As far as how Pandya and Gandhi are planning to pull it off, their method is to insert cattle DNA sequences into yeast cells, grow the resultant cultures under controlled temperature conditions and harvest the proteins from there. They're then going to extract the fat necessary from vegetables and add generally-available minerals (like potassium and calcium) and sugars to the mix. Perhaps most interestingly, their plan is not to use lactose, but another sugar which would make their concoction viable for people with lactose intolerance (which sugar seems to be unclear).
Given everything else we know about synthetic foods, ultimately, there will only be two things regular consumers will actually care about:
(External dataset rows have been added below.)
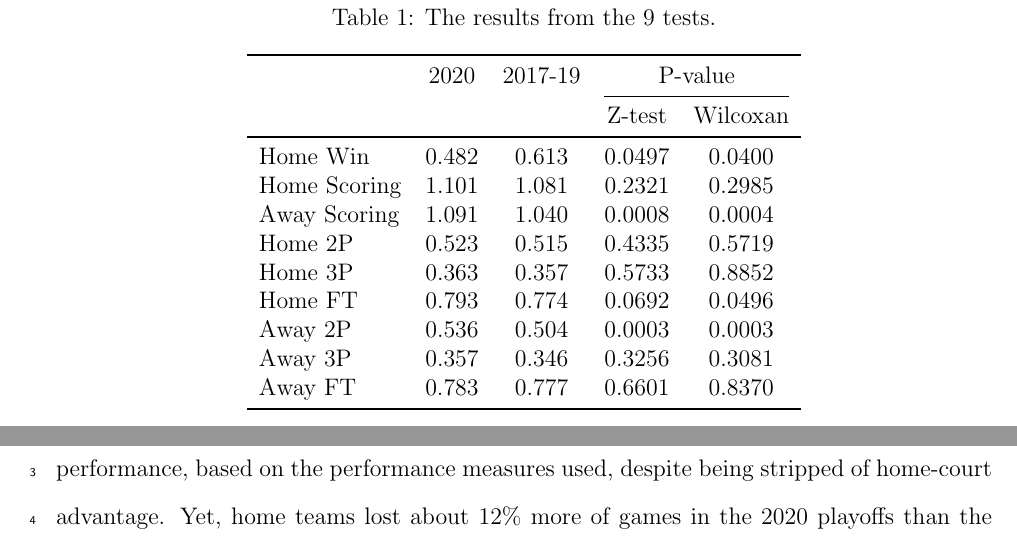
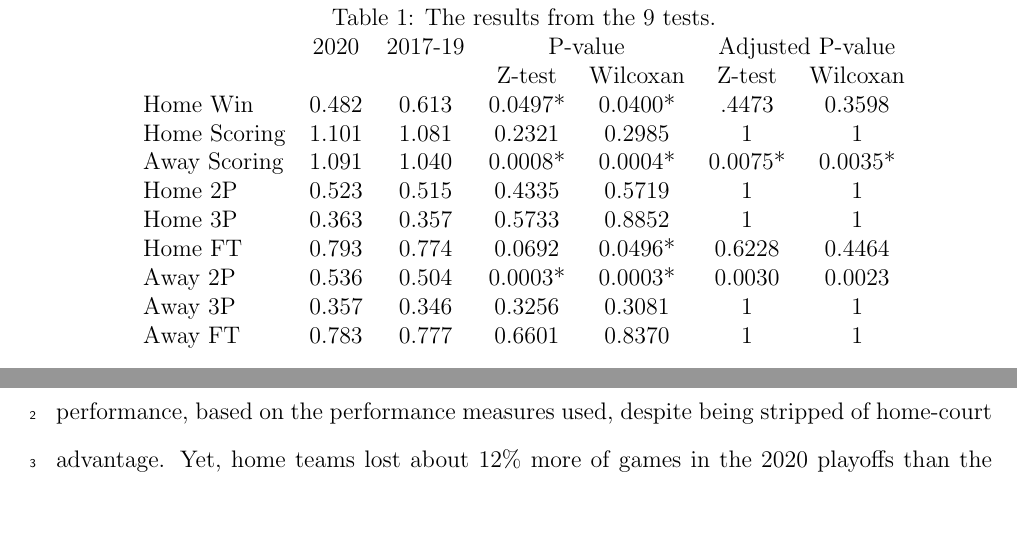
Before and after one commit to michael-price-1/NBA_Covid_bubble_analysis, a LaTeX paper (Manuscript/manuscript.tex): two parts of pages 10 and 13 of 14, joined at a grey line, cut so that both start at the same text, the shorter picture padded with empty space. Compiled offline with pdfLaTeX.

Commit message:
Update manuscript.tex
Updated table with adjusted p-values(still need to decide whether or not to remove 1 of parametric or non-parametric p-values like reviewer 1 suggested)

```diff
--- a/Manuscript/manuscript.tex
+++ b/Manuscript/manuscript.tex
@@ -354,22 +354,18 @@ Wilcoxan's rank-sum test, were performed using R \citep{R}.
   \caption{The results from the 9 tests.}
   \label{tab:table}
 \centering
-\begin{tabular}[t]{lcccc}
-  \toprule
-  & 2020 & 2017-19 & \multicolumn{2}{c}{P-value}\\
-  \cmidrule(lr){4-5}
-  &          &                & Z-test & Wilcoxan\\
-\midrule
-Home Win & 0.482 & 0.613 & 0.0497 & 0.0400\\
-Home Scoring & 1.101 & 1.081 & 0.2321 & 0.2985\\
-Away Scoring & 1.091 & 1.040 & 0.0008 & 0.0004\\
-Home 2P & 0.523 & 0.515 & 0.4335 & 0.5719\\
-Home 3P & 0.363 & 0.357 & 0.5733 & 0.8852\\
-Home FT & 0.793 & 0.774 & 0.0692 & 0.0496\\
-Away 2P & 0.536 & 0.504 & 0.0003 & 0.0003\\
-Away 3P & 0.357 & 0.346 & 0.3256 & 0.3081\\
-Away FT & 0.783 & 0.777 & 0.6601 & 0.8370\\
-\bottomrule
+\begin{tabular}[t]{lcccccc}
+  & 2020 & 2017-19 & \multicolumn{2}{c}{P-value} & \multicolumn{2}{c}{Adjusted P-value}\\
+  &          &                & Z-test & Wilcoxan & Z-test & Wilcoxan\\
+Home Win & 0.482 & 0.613 & 0.0497* & 0.0400* & .4473 & 0.3598\\
+Home Scoring & 1.101 & 1.081 & 0.2321 & 0.2985 & 1 & 1\\
+Away Scoring & 1.091 & 1.040 & 0.0008* & 0.0004* & 0.0075* & 0.0035*\\
+Home 2P & 0.523 & 0.515 & 0.4335 & 0.5719 & 1 & 1\\
+Home 3P & 0.363 & 0.357 & 0.5733 & 0.8852 & 1 & 1\\
+Home FT & 0.793 & 0.774 & 0.0692 & 0.0496* & 0.6228 & 0.4464\\
+Away 2P & 0.536 & 0.504 & 0.0003* & 0.0003* & 0.0030 & 0.0023\\
+Away 3P & 0.357 & 0.346 & 0.3256 & 0.3081 & 1 & 1\\
+Away FT & 0.783 & 0.777 & 0.6601 & 0.8370 & 1 & 1\\
 \end{tabular}
 \end{table}
 
```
1) How does it taste?
2) How much does it cost?
That's it. That's the list.
I'm a huge fan of synthetic foods in principle; if they could be harnessed to a cost-effective production model, they could solve an inordinate number of problems worldwide — environmental issues, food shortage issues, big agricultural company executives having way too much money issues.* If it worked, it would be great, and we'd be one step closer to our eventual destiny of Star Trek replicators.
But that's the current problem: the technology currently isn't feasible when you move from principle to practicality. Opinions vary on the taste of synthetic meat (the people who taste-tested the Dutch scientists' burger basically reported that it wasn't quite there, but it was close), but we know it's currently not nearly cost-effective enough for mass production. What worries me is the potential for an electric car scenario wherein major companies find ways to crush the technology in its infancy out of pure, unmitigated self-interest.
In the meantime, we can hope, though. At least for the moment.
* I'm kidding about this one, of course. Obviously Big Synth Agra would pop up almost instantaneously and we'd have new comically rich, eminently hateable human beings to deal with. If there is one known inexhaustible natural resource, it's hateable corporate dickhats.
Image via Valentyn Volkov/Shutterstock.